What You'll Learn
If you think a project will pay for itself, but just barely, be prepared for something to tip the balance against you. Home renovation is rife with "hidden" expenses: the extra costs when a project takes longer than planned; the experts' fees for asbestos testing or heat-loss calculations; the monthly interest payments for a home-equity loan. Not to mention the higher property taxes you may have to pay when your new-and-improved home is reassessed.
When all is said and done, most experts counsel against home improvement as an investment. Be smart about what you spend, sure. But a new deck isn't a mutual fund. Real estate agent Chasin suggests that once you've done your homework, make your decisions based on what you want and what you can afford. "I had a listing where the husband had taken an early retirement, so his wife convinced him to put in a very expensive home office for $50,000. Ultimately they moved to Florida, and they didn't get the money out of that home office," Chasin says. "But she didn't care. It made him happy."
Payback by the Project

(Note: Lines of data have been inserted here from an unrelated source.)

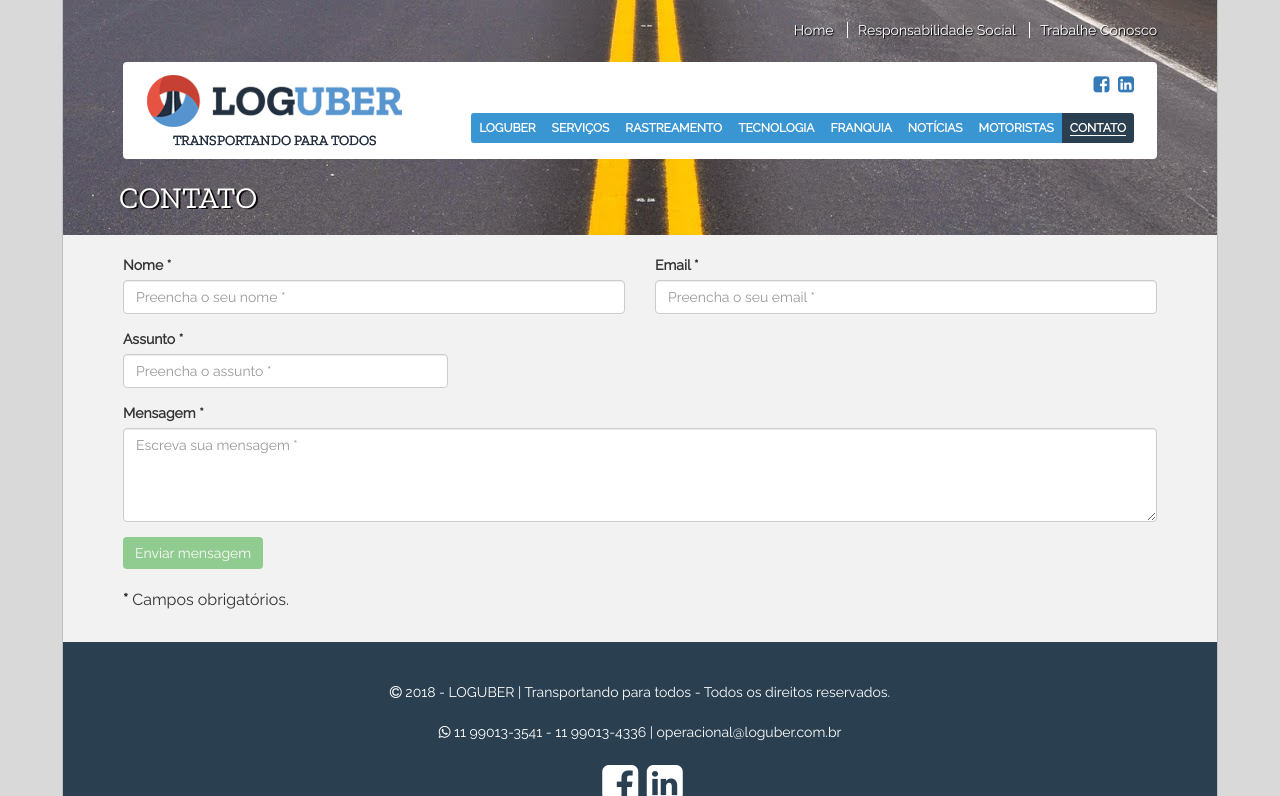
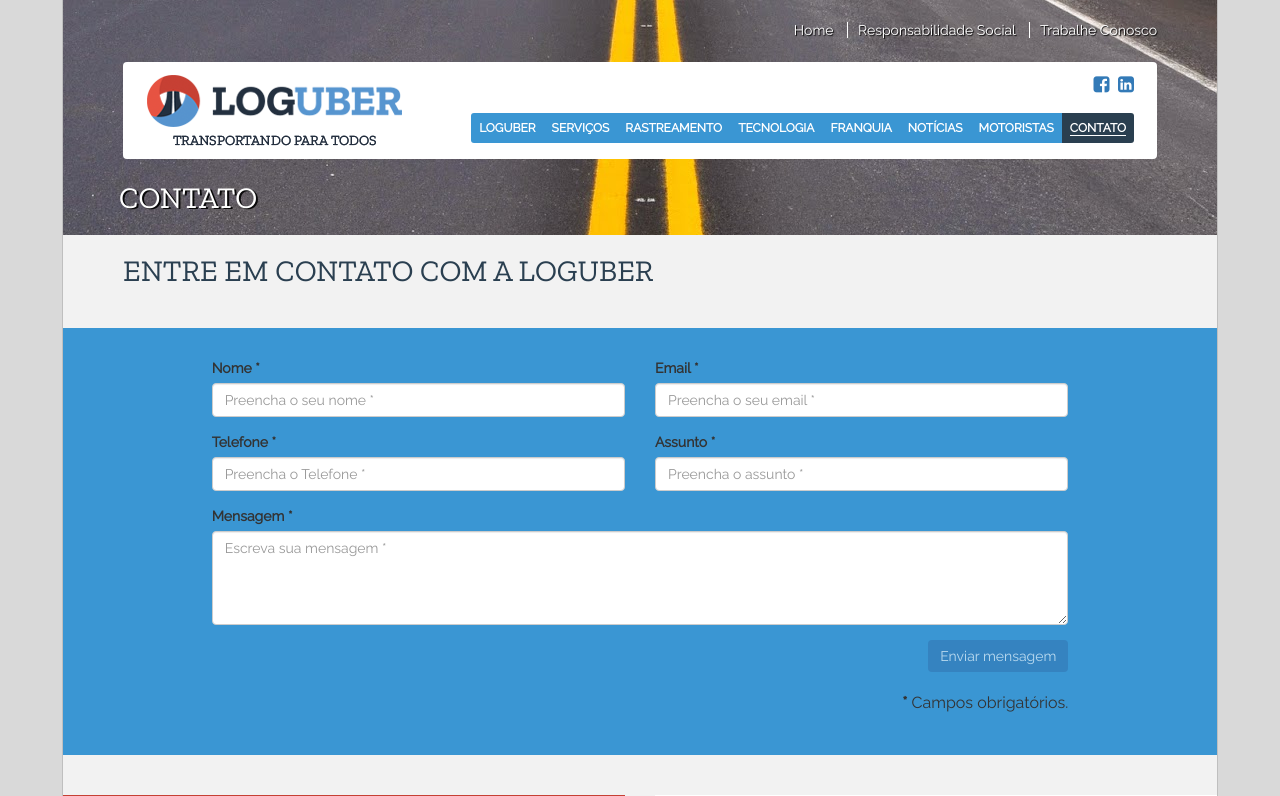
Before and after one commit to maxebina/loguber, a PHP site: page /contato in a window 1280 px wide. Shown: the top 796 px of the page. Run offline with PHP 8.4, Linux system fonts and the light colour scheme; some libraries are stand-ins or nearby versions.

Commit message:
layout contato

```diff
--- a/contact.php
+++ b/contact.php
@@ -14,7 +14,7 @@ $subject = $_POST['estado'];
 
 // form field names and their translations.
 // array variable name => Text to appear in the email
-$fields = array('estado' => 'Assunto', 'name' => 'Nome', 'surname' => 'Surname', 'phone' => 'Phone', 'email' => 'Email', 'message' => 'Messagem', 'veiculo' => 'Veículo', 'carga' => 'Carga', 'empresa' => 'Empresa');
+$fields = array('estado' => 'Assunto', 'name' => 'Nome', 'surname' => 'Surname', 'phone' => 'Phone', 'email' => 'Email', 'telefone' => 'Telefone', 'message' => 'Messagem', 'veiculo' => 'Veículo', 'carga' => 'Carga', 'empresa' => 'Empresa');
 
 // message that will be displayed when everything is OK :)
 $okMessage = 'Mensagem enviada com sucesso. Obrigado. Entraremos em contato em breve!';
--- a/contato.php
+++ b/contato.php
@@ -6,20 +6,24 @@
             <h1>CONTATO</h1>
         </div>
         <section>
+            <h2>ENTRE EM CONTATO COM A LOGUBER</h2>
+        </section>
+        <div class="blue-strip contato">
+    		<section>
     			<form id="contact-form" method="post" action="contact.php" role="form">
 
                     <div class="messages"></div>
 
                     <div class="controls">
                         <div class="row">
-                        <div class="col-md-6">
+                            <div class="col-md-5 col-md-offset-1">
                                 <div class="form-group">
                                     <label for="form_name">Nome *</label>
                                     <input id="form_name" type="text" name="name" class="form-control" placeholder="Preencha o seu nome *" required="required" data-error="Nome é um campo obrigatório.">
                                     <div class="help-block with-errors"></div>
                                 </div>
                             </div>
-                        <div class="col-md-6">
+                            <div class="col-md-5">
                                 <div class="form-group">
                                     <label for="form_email">Email *</label>
                                     <input id="form_email" type="email" name="email" class="form-control" placeholder="Preencha o seu email *" required="required" data-error="Preencha com um email válido.">
@@ -28,7 +32,14 @@
                             </div>
                         </div>
                         <div class="row">
-                        <div class="col-md-4">
+                            <div class="col-md-5 col-md-offset-1">
+                                <div class="form-group">
+                                    <label for="form_telefone">Telefone *</label>
+                                    <input id="form_telefone" type="text" name="telefone" class="form-control" placeholder="Preencha o Telefone *" required="required" data-error="Telefone é um campo obrigatório.">
+                                    <div class="help-block with-er6ors"></div>
+                                </div>
+                            </div>
+                            <div class="col-md-5">
                                 <div class="form-group">
                                     <label for="form_estado">Assunto *</label>
                                     <input id="form_estado" type="text" name="estado" class="form-control" placeholder="Preencha o assunto *" required="required" data-error="Assunto é um campo obrigatório.">
@@ -37,20 +48,22 @@
                             </div>
                         </div>
                         <div class="row">
-                        <div class="col-md-12">
+                            <div class="col-md-10 col-md-offset-1">
                                 <div class="form-group">
                                     <label for="form_message">Mensagem *</label>
                                     <textarea id="form_message" name="message" class="form-control" placeholder="Escreva sua mensagem *" rows="4" required="required" data-error="Mensagem é um campo obrigatório."></textarea>
                                     <div class="help-block with-errors"></div>
                                 </div>
                             </div>
-                        <div class="col-md-12">
-                            <input type="submit" class="btn btn-success btn-send" value="Enviar mensagem">
+                        </div>
+                        <div class="row">
+                            <div class="col-md-10 col-md-offset-1">
+                                <input type="submit" class="btn btn-primary btn-send fr" value="Enviar mensagem">
                             </div>
                         </div>
                         <div class="row">
-                        <div class="col-md-12">
-                            <p class="mt-20"><strong>*</strong> Campos obrigatórios.</p>
+                            <div class="col-md-10 col-md-offset-1">
+                                <p class="mt-20 fr"><strong>*</strong> Campos obrigatórios.</p>
                             </div>
                         </div>
                     </div>
@@ -58,4 +71,33 @@
                 </form>
     		</section>
         </div>
+        <div class="row">
+            <div class="col-md-6">
+                <div class="map-box">
+                    <iframe src="https://www.google.com/maps/embed?pb=!1m18!1m12!1m3!1d3658.198246070766!2d-46.712026084478886!3d-23.525371084700744!2m3!1f0!2f0!3f0!3m2!1i1024!2i768!4f13.1!3m3!1m2!1s0x94cef8883d4dc039%3A0xde849eed513b3932!2sR.+Bar%C3%A3o+de+Jundia%C3%AD%2C+523+-+Lapa%2C+S%C3%A3o+Paulo+-+SP%2C+05073-010!5e0!3m2!1spt-BR!2sbr!4v1524310767726" width="100%" height="500" frameborder="0" style="border:0" allowfullscreen"></iframe>
+                </div>
+            </div>
+            <div class="col-md-6">
+                <div class="adress-box tac">
+                    <i class="fa fa-map-marker" aria-hidden="true"></i>
+                    <h3>LOG<span>UBER</span></h3>
+                    <p>
+                        Rua Barão de Jundiaí, 523
+                        <br>
+                        Lapa - São Paulo - SP
+                        <br>
+                        CEP: 05073-101
+                    </p>
+                    <p>
+                        Tels:
+                        <br>
+                        11 99013-3541 | 11 99013-4336
+                    </p>
+                    <p>
+                        operacional@loguber.com.br
+                    </p>
+                </div>
+            </div>
+        </div>
+    </div>
     <?php include("footer.php"); ?>
--- a/src/scss/style.scss
+++ b/src/scss/style.scss
@@ -939,6 +952,10 @@ body {
     background: #3a96d3;
     margin: 40px 0;
     text-align: center;
+    &.contato {
+      padding: 10px 0;
+      text-align: left;
+    }
   }
   .white-panel {
     background: #fff;
@@ -1170,3 +1209,6 @@ header {
 .dn {
   display: none;
 }
+.fr {
+  float: right;
+}
```
Also changed, not shown: other parts of src/scss/style.scss (+35 -0 lines), css/style.css (+45 -0 lines), css/style.min.css. Lines whose indentation alone changed are shown as unchanged.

Since the mid-1980s, Remodeling magazine has done an annual analysis of cost versus value for residential remodeling projects around the country. By polling real estate agents and appraisers in various regions, the editors determine about how much projects cost to complete and how much those improvements might add to a house's selling price one year later. The report is widely considered the most authoritative study of the subject. But even Jim Cory, the editor in charge of the survey, admits it only goes so far. "We provide a benchmark with our study," he says. "Cases have to be decided on an individual basis."